This week, “CBS Evening News with Katie Couric” has its final shot at winning the objectivity competition.
This story deals with the recent incident in which a tear in the metal of a Boeing 737 opened up during a Southwest Airlines flight and the reactions by the Federal Aviation Administration (FAA), Boeing, and Southwest. Anchor Katie Couric begins this report by reminding the viewer of the events of Southwest flight 812. She speaks of how the FAA will be conducting more stringent checks on 737s. Southwest is currently inspecting its fleet of 737s and has found cracks in three other planes, while “57 of the 79 grounded have passed inspection.” Reporter Don Teague then takes over the report. Teague begins his portion by giving a harrowing account of the tear in the fuselage of Flight 812. He speaks of how the passengers heard what sounded like a “gunshot” and then had to make use of the plane’s oxygen masks. Teague makes note of how the pilots had to dive from 36,000 feet to a more steady elevation of 11,000 feet in a matter of four minutes and thirty seconds. The altitude caused two people to faint. Teague then speaks of why the flight may have experienced this tear. He talks about “metal fatigue” in the lap joints of planes with more than 30,000 takeoffs and landings. The fatigue is caused by the constant changes in air pressure. Teague closes his report by mentioning past Southwest plane failures and commenting on how Boeing and Southwest will continue testing to avoid further problems.
Couric and Teague keep this report fairly objective. Nowhere do they place blame or even speculate as to why this event happened, beyond the scientific explanation. This stance is a welcome change to the usually polarizing placements of culpability. Couric points out that the FAA mandated the inspections and that Southwest and Boeing have been more than willing to comply. It is good to see that the structure in place is working. Teague reports mainly straight facts, with very little opinion or any coloring. He does include some sound bites from experts and transportation officials on why the hole was formed and also interviews one of the passengers, but beyond those doses of outside influence, Teague provides a crystal clear description of why the incident happened and how the pilots reacted. My only criticism would be that the main focus is on Southwest, yet Boeing is the company that made the plane.

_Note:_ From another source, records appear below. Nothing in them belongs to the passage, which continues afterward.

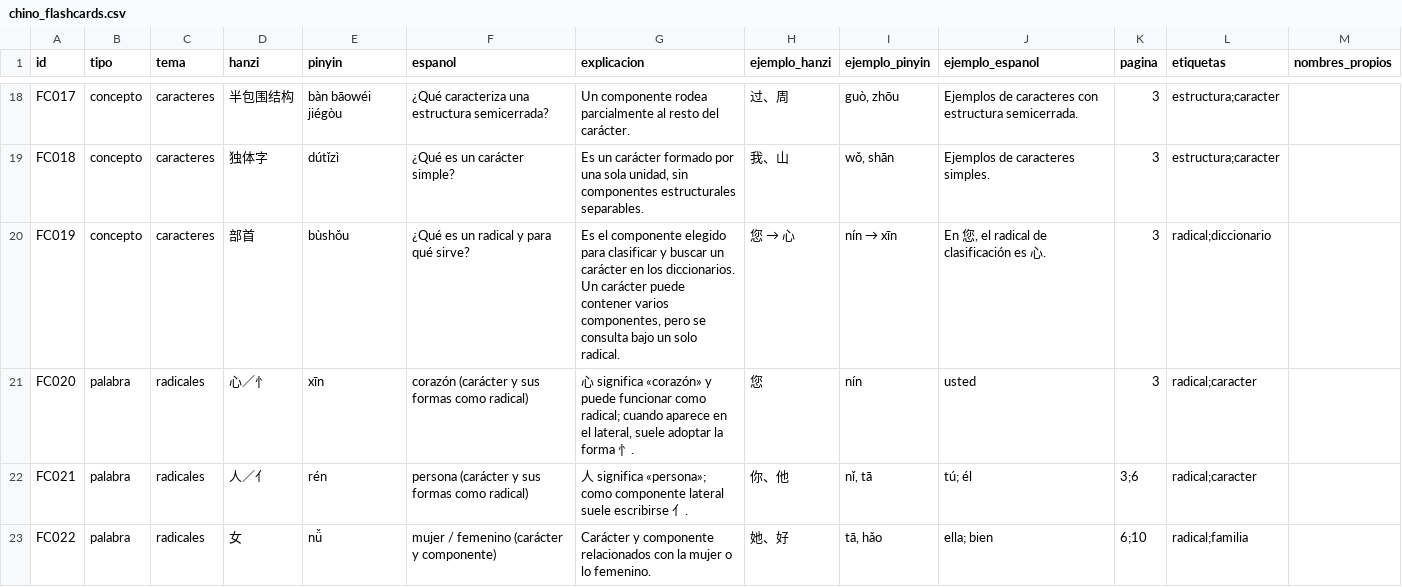
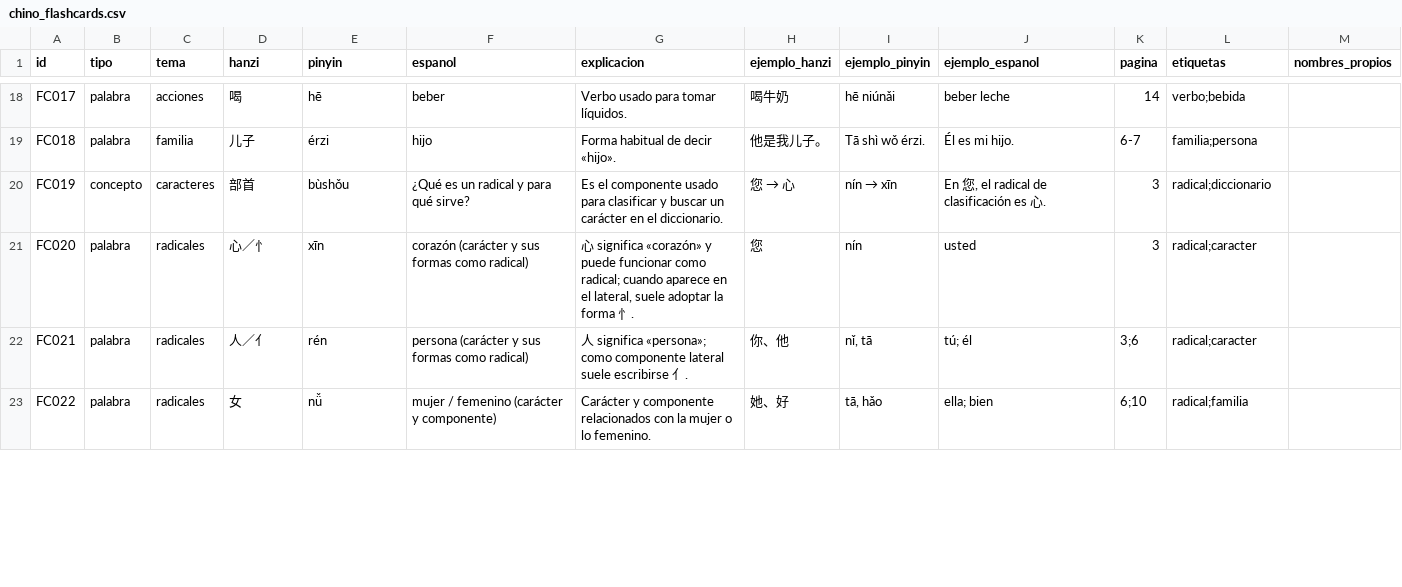
Before and after one commit to janbsc4/yuwenke, a CSV file: chino_flashcards.csv, drawn as a sheet; only a part is shown, gaps mark what is left out; the diff covers the shown part only; the diff names each change by its address in the sheet, - before the commit and + after, or states it on an @@ line.

```diff
--- a/chino_flashcards.csv
+++ b/chino_flashcards.csv
-B18:B19 (tipo): concepto
+B18:B19 (tipo): palabra
-C18 (tema): caracteres
+C18 (tema): acciones
-D18 (hanzi): 半包围结构
+D18 (hanzi): 喝
-E18 (pinyin): bàn bāowéi jiégòu
+E18 (pinyin): hē
-F18 (espanol): ¿Qué caracteriza una estructura semicerrada?
+F18 (espanol): beber
-G18 (explicacion): Un componente rodea parcialmente al resto del carácter.
+G18 (explicacion): Verbo usado para tomar líquidos.
-H18 (ejemplo_hanzi): 过、周
+H18 (ejemplo_hanzi): 喝牛奶
-I18 (ejemplo_pinyin): guò, zhōu
+I18 (ejemplo_pinyin): hē niúnǎi
-J18 (ejemplo_espanol): Ejemplos de caracteres con estructura semicerrada.
+J18 (ejemplo_espanol): beber leche
-K18 (pagina): 3
+K18 (pagina): 14
-L18 (etiquetas): estructura;caracter
+L18 (etiquetas): verbo;bebida
-C19 (tema): caracteres
+C19 (tema): familia
-D19 (hanzi): 独体字
+D19 (hanzi): 儿子
-E19 (pinyin): dútǐzì
+E19 (pinyin): érzi
-F19 (espanol): ¿Qué es un carácter simple?
+F19 (espanol): hijo
-G19 (explicacion): Es un carácter formado por una sola unidad, sin componentes estructurales separables.
+G19 (explicacion): Forma habitual de decir «hijo».
-H19 (ejemplo_hanzi): 我、山
+H19 (ejemplo_hanzi): 他是我儿子。
-I19 (ejemplo_pinyin): wǒ, shān
+I19 (ejemplo_pinyin): Tā shì wǒ érzi.
-J19 (ejemplo_espanol): Ejemplos de caracteres simples.
+J19 (ejemplo_espanol): Él es mi hijo.
-K19 (pagina): 3
+K19 (pagina): 6-7
-L19 (etiquetas): estructura;caracter
+L19 (etiquetas): familia;persona
-G20 (explicacion): …el componente elegido para clasificar y buscar un carácter en los diccionarios. Un carácter puede contener varios componentes, pero se consulta bajo un solo radical.
+G20 (explicacion): …el componente usado para clasificar y buscar un carácter en el diccionario.
```
Also changed, not shown: 99 edited cells elsewhere in this file, 5 other files.
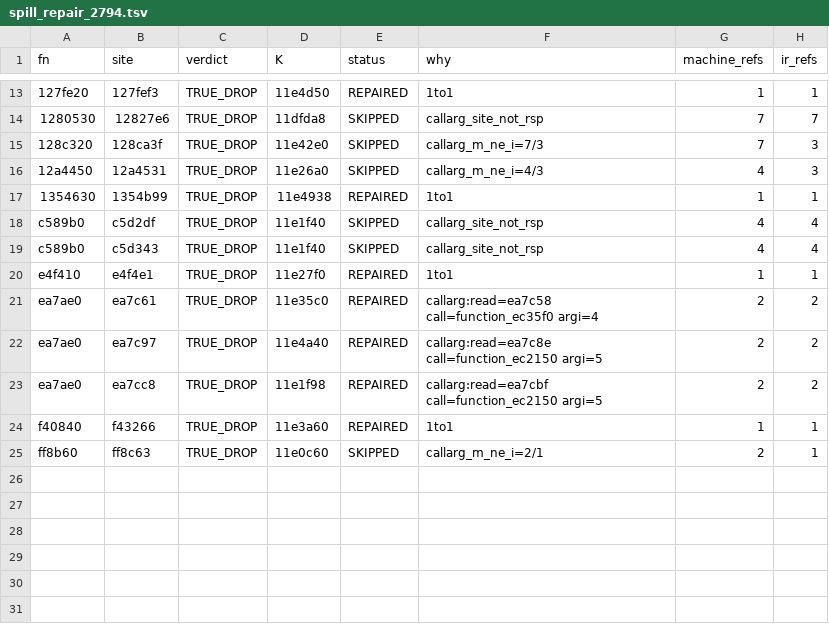
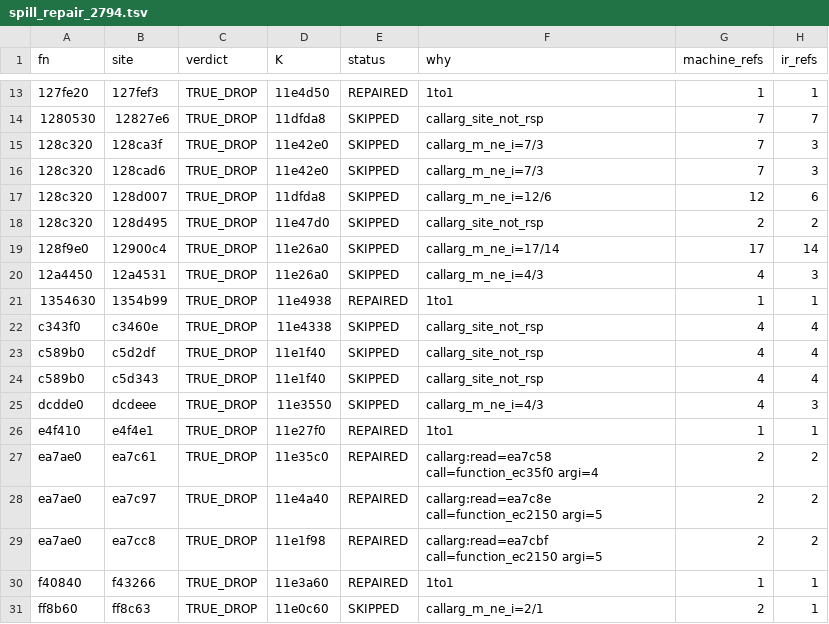
Before and after one commit to signature-studio/signature-studio-dev, a TSV file: tools/m11/ldfix/results/spill_repair_2794.tsv, drawn as a sheet; only a part is shown, gaps mark what is left out.

```diff
--- a/tools/m11/ldfix/results/spill_repair_2794.tsv
+++ b/tools/m11/ldfix/results/spill_repair_2794.tsv
@@ -15,6 +15,12 @@ fn	site	verdict	K	status	why	machine_refs	ir_refs
 128c320	128ca3f	TRUE_DROP	11e42e0	SKIPPED	callarg_m_ne_i=7/3	7	3
+128c320	128cad6	TRUE_DROP	11e42e0	SKIPPED	callarg_m_ne_i=7/3	7	3
+128c320	128d007	TRUE_DROP	11dfda8	SKIPPED	callarg_m_ne_i=12/6	12	6
+128c320	128d495	TRUE_DROP	11e47d0	SKIPPED	callarg_site_not_rsp	2	2
+128f9e0	12900c4	TRUE_DROP	11e26a0	SKIPPED	callarg_m_ne_i=17/14	17	14
 12a4450	12a4531	TRUE_DROP	11e26a0	SKIPPED	callarg_m_ne_i=4/3	4	3
 1354630	1354b99	TRUE_DROP	11e4938	REPAIRED	1to1	1	1
+c343f0	c3460e	TRUE_DROP	11e4338	SKIPPED	callarg_site_not_rsp	4	4
 c589b0	c5d2df	TRUE_DROP	11e1f40	SKIPPED	callarg_site_not_rsp	4	4
 c589b0	c5d343	TRUE_DROP	11e1f40	SKIPPED	callarg_site_not_rsp	4	4
+dcdde0	dcdeee	TRUE_DROP	11e3550	SKIPPED	callarg_m_ne_i=4/3	4	3
 e4f410	e4f4e1	TRUE_DROP	11e27f0	REPAIRED	1to1	1	1
```
Also changed, not shown: tools/m11/ldfix/results/spill37_1169.tsv, 3 other files.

I feel that they should be receiving equal scrutiny. However, Southwest grounding flights makes for a better story.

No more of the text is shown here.